You are here

Nuclear Disaster in Marhsall Terrace

Error message

  • Deprecated function: Optional parameter $decorators_applied declared before required parameter $app is implicitly treated as a required parameter in include_once() (line 3532 of /home/ethepmkq/public_html/drupal7core/includes/
  • Deprecated function: Optional parameter $relations declared before required parameter $app is implicitly treated as a required parameter in include_once() (line 3532 of /home/ethepmkq/public_html/drupal7core/includes/

A couple of years ago, the Riverside Power Plant in the 55418 was converted from coal fuel to natural gas. It had burned coal and coated the Marshall Terrace neighborhood with ash and dust for the previous eight decades.

It never made headlines as a radiation hazard. But it was:

In a 1978 paper for Science, J. P. McBride at Oak Ridge National Laboratory (ORNL) and his colleagues looked at the uranium and thorium content of fly ash from coal-fired power plants in Tennessee and Alabama. To answer the question of just how harmful leaching could be, the scientists estimated radiation exposure around the coal plants and compared it with exposure levels around boiling-water reactor and pressurized-water nuclear power plants.

The result: estimated radiation doses ingested by people living near the coal plants were equal to or higher than doses for people living around the nuclear facilities. At one extreme, the scientists estimated fly ash radiation in individuals' bones at around 18 millirems (thousandths of a rem, a unit for measuring doses of ionizing radiation) a year. Doses for the two nuclear plants, by contrast, ranged from between three and six millirems for the same period. And when all food was grown in the area, radiation doses were 50 to 200 percent higher around the coal plants.

The term “hazard” has more rhetorical value than scientific value. Much like “disaster”, there’s no measurable threshold or fixed conditions which define a hazard. It’s relative and subjective.

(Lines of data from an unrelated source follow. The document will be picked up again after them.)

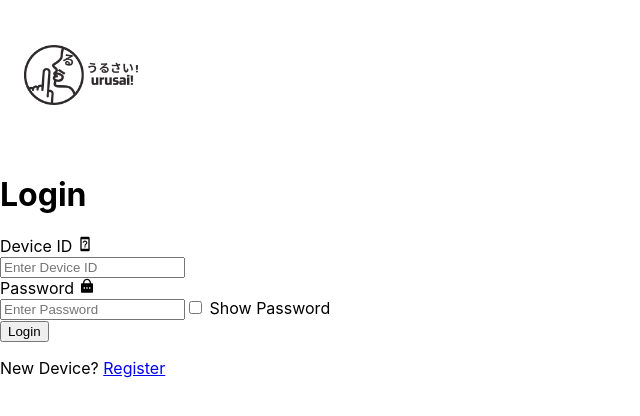
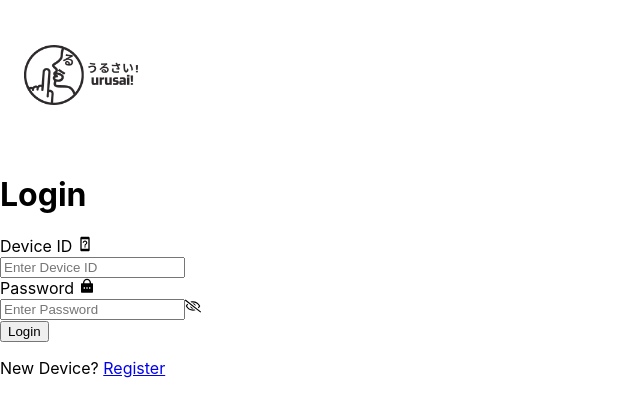
Before and after one commit to CXl0l0/Orbital24-6028-LeLees, a React (Create React App) app: page / in a window 1280 px wide. Shown: the top 416 px of the page, without its empty margins (0-640 px from the left). Built offline with nearby package versions, Linux system fonts and the light colour scheme.

Commit message:
reorganized components

```diff
--- a/package.json
+++ b/package.json
@@ -9,6 +9,7 @@
     "react": "^18.3.1",
     "react-dom": "^18.3.1",
     "react-icons": "^5.2.1",
+    "react-router-dom": "^6.23.1",
     "react-scripts": "^5.0.1",
     "web-vitals": "^2.1.4"
   },
--- a/src/App.js
+++ b/src/App.js
@@ -1,6 +1,6 @@
 import logo from "./logo.svg";
 import "./App.css";
-import LoginForm from "./components/Login Form/LoginForm";
+import LoginForm from "./components/LoginPage/LoginForm";
 
 function App() {
   return (
--- /dev/null
+++ b/src/components/HeaderIcon.jsx
@@ -0,0 +1,14 @@
+import React from "react";
+import { useState } from "react";
+
+function HeaderIcon({ inactiveIcon, activeIcon }) {
+  const [isActive, setIsActive] = useState(false);
+
+  return (
+    <span onClick={() => setIsActive(!isActive)}>
+      {isActive ? activeIcon : inactiveIcon}
+    </span>
+  );
+}
+
+export default HeaderIcon;
--- /dev/null
+++ b/src/components/HomePage/Home.jsx
@@ -0,0 +1,7 @@
+import React from "react";
+
+function Home() {
+  return <div>Welcome Home!</div>;
+}
+
+export default Home;
--- a/src/components/Login Form/LoginForm.jsx
+++ /dev/null
@@ -1,14 +0,0 @@
-import LoginID from "./LoginID";
-import logo from "../images/urusai.png";
-
-function LoginForm() {
-  return (
-    <>
-      <img src={logo} alt="urusai logo" width={150}></img>
-      <h1>Login</h1>
-      <LoginID />
-    </>
-  );
-}
-
-export default LoginForm;
--- a/src/components/Login Form/LoginID.jsx
+++ /dev/null
@@ -1,63 +0,0 @@
-import { useState } from "react";
-import { MdDeviceUnknown } from "react-icons/md";
-import { RiLockPasswordFill } from "react-icons/ri";
-
-function showPassword() {
-  let password = document.getElementById("passwordInput");
-
-  if (password.type === "password") {
-    password.type = "text";
-  } else {
-    password.type = "password";
-  }
-}
-
-const LoginID = () => {
-  const [deviceID, setDeviceID] = useState("");
-  const [password, setPassword] = useState("");
-
-  return (
-    <>
-      <form>
-        <div>
-          Device ID <MdDeviceUnknown />
-        </div>
-        <div>
-          <input
-            type="text"
-            placeholder="Enter Device ID"
-            id="deviceIdForm"
-            value={deviceID}
-            onChange={(e) => setDeviceID(e.target.value)}
-          ></input>
-        </div>
-        <div>
-          Password <RiLockPasswordFill />
-        </div>
-        <div>
-          <input
-            placeholder="Enter Password"
-            id="passwordInput"
-            type="password"
-            value={password}
-            onChange={(e) => setPassword(e.target.value)}
-          ></input>
-          <input type="checkbox" onClick={showPassword}></input> Show Password
-        </div>
-        <div>
-          <button type="submit">Login</button>
-        </div>
-      </form>
-      <div>
-        <p>
-          New Device?{" "}
-          <a href="https://www.youtube.com/watch?v=dQw4w9WgXcQ&pp=ygUIcmlja3JvbGw%3D">
-            Register
-          </a>
-        </p>
-      </div>
-    </>
-  );
-};
-
-export default LoginID;
--- /dev/null
+++ b/src/components/LoginPage/LoginForm.jsx
@@ -0,0 +1,27 @@
+import LoginID from "./LoginID";
+import logo from "../images/urusai.png";
+import LoginPassword from "./LoginPassword";
+
+function LoginForm() {
+  return (
+    <>
+      <img src={logo} alt="urusai logo" width={150}></img>
+      <h1>Login</h1>
+      <LoginID />
+      <LoginPassword />
+      <div>
+        <button type="submit">Login</button>
+      </div>
+      <div>
+        <p>
+          New Device?{" "}
+          <a href="https://www.youtube.com/watch?v=dQw4w9WgXcQ&pp=ygUIcmlja3JvbGw%3D">
+            Register
+          </a>
+        </p>
+      </div>
+    </>
+  );
+}
+
+export default LoginForm;
--- /dev/null
+++ b/src/components/LoginPage/LoginID.jsx
@@ -0,0 +1,28 @@
+import { useState } from "react";
+import { MdDeviceUnknown } from "react-icons/md";
+
+const LoginID = () => {
+  const [deviceID, setDeviceID] = useState("");
+  const [password, setPassword] = useState("");
+
+  return (
+    <>
+      <form>
+        <div>
+          Device ID <MdDeviceUnknown />
+        </div>
+        <div>
+          <input
+            type="text"
+            placeholder="Enter Device ID"
+            id="deviceIdForm"
+            value={deviceID}
+            onChange={(e) => setDeviceID(e.target.value)}
+          ></input>
+        </div>
+      </form>
+    </>
+  );
+};
+
+export default LoginID;
--- /dev/null
+++ b/src/components/LoginPage/LoginPassword.jsx
@@ -0,0 +1,44 @@
+import { useState } from "react";
+import { RiLockPasswordFill } from "react-icons/ri";
+import { FaRegEye } from "react-icons/fa";
+import { FaRegEyeSlash } from "react-icons/fa";
+import HeaderIcon from "../HeaderIcon";
+
+function showPassword() {
+  let password = document.getElementById("passwordInput");
+
+  if (password.type === "password") {
+    password.type = "text";
+  } else {
+    password.type = "password";
+  }
+}
+
+const LoginPassword = () => {
+  const [password, setPassword] = useState("");
+
+  return (
+    <>
+      <form>
+        <div>
+          Password <RiLockPasswordFill />
+        </div>
+        <div>
+          <input
+            placeholder="Enter Password"
+            id="passwordInput"
+            type="password"
+            value={password}
+            onChange={(e) => setPassword(e.target.value)}
+          ></input>
+          <HeaderIcon
+            inactiveIcon={<FaRegEyeSlash onClick={showPassword} />}
+            activeIcon={<FaRegEye onClick={showPassword} />}
+          />
+        </div>
+      </form>
+    </>
+  );
+};
+
+export default LoginPassword;
--- a/src/index.js
+++ b/src/index.js
@@ -2,12 +2,25 @@ import React from "react";
 import ReactDOM from "react-dom/client";
 import "./index.css";
 import App from "./App";
+import Home from "./components/HomePage/Home";
 import reportWebVitals from "./reportWebVitals";
+import { createBrowserRouter, RouterProvider } from "react-router-dom";
+
+const router = createBrowserRouter([
+  {
+    path: "/",
+    element: <App />,
+  },
+  {
+    path: "home",
+    element: <Home />,
+  },
+]);
 
 const root = ReactDOM.createRoot(document.getElementById("root"));
 root.render(
   <React.StrictMode>
-    <App />
+    <RouterProvider router={router} />
   </React.StrictMode>
 );
 
```
Also changed, not shown: src/components/LoginPage/HandleLogin.jsx (renamed from src/components/Login Form/HandleLogin.jsx), 1 other file (tests, documents, lock files or other folders).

The hazard in Marshall terrace was triple that of nuclear power, but still trivial:

McBride and his co-authors estimated that individuals living near coal-fired installations are exposed to a maximum of 1.9 millirems of fly ash radiation yearly. To put these numbers in perspective, the average person encounters 360 millirems of annual "background radiation" from natural and man-made sources, including substances in Earth's crust, cosmic rays, residue from nuclear tests and smoke detectors.

If I were trying to sell newspapers or pushing a political agenda, I could frame what happened in Marhsall Terrace as a slow-motion disaster. Cancer risk increased! Vegetables grown in toxic soil! Children playing in poison dust! For decades!

It would be better if nobody got cancer. But life is trade-offs. The power plant used the fuel that was available to make power that allowed people to work and improve their standard of living. The headline writers or investigative reporters seldom consider how many children would have died without the cascading benefits of more abundant electric power.

While disasters are usually obvious, miracles and godsends often go unseen.

H/T: Isegoria


Isegoria has a cluster of interesting posts relating to nuclear energy.

Coal kills, nukes are safest.

Chernobyl zone has become Eden.

Radiation exposure reduces cancer.

It's amazing anyone who grew up in Northeast is alive today. With threats from NSP, Western Mining, B.F. Nelson, Burlington Northern, and a host of others, we should all be dead. Where is my lawsuit pen?

everything that has the word nuclear makes me terrified! i cant imagine anything worse and more distructive that nuclear power! thanks for the post!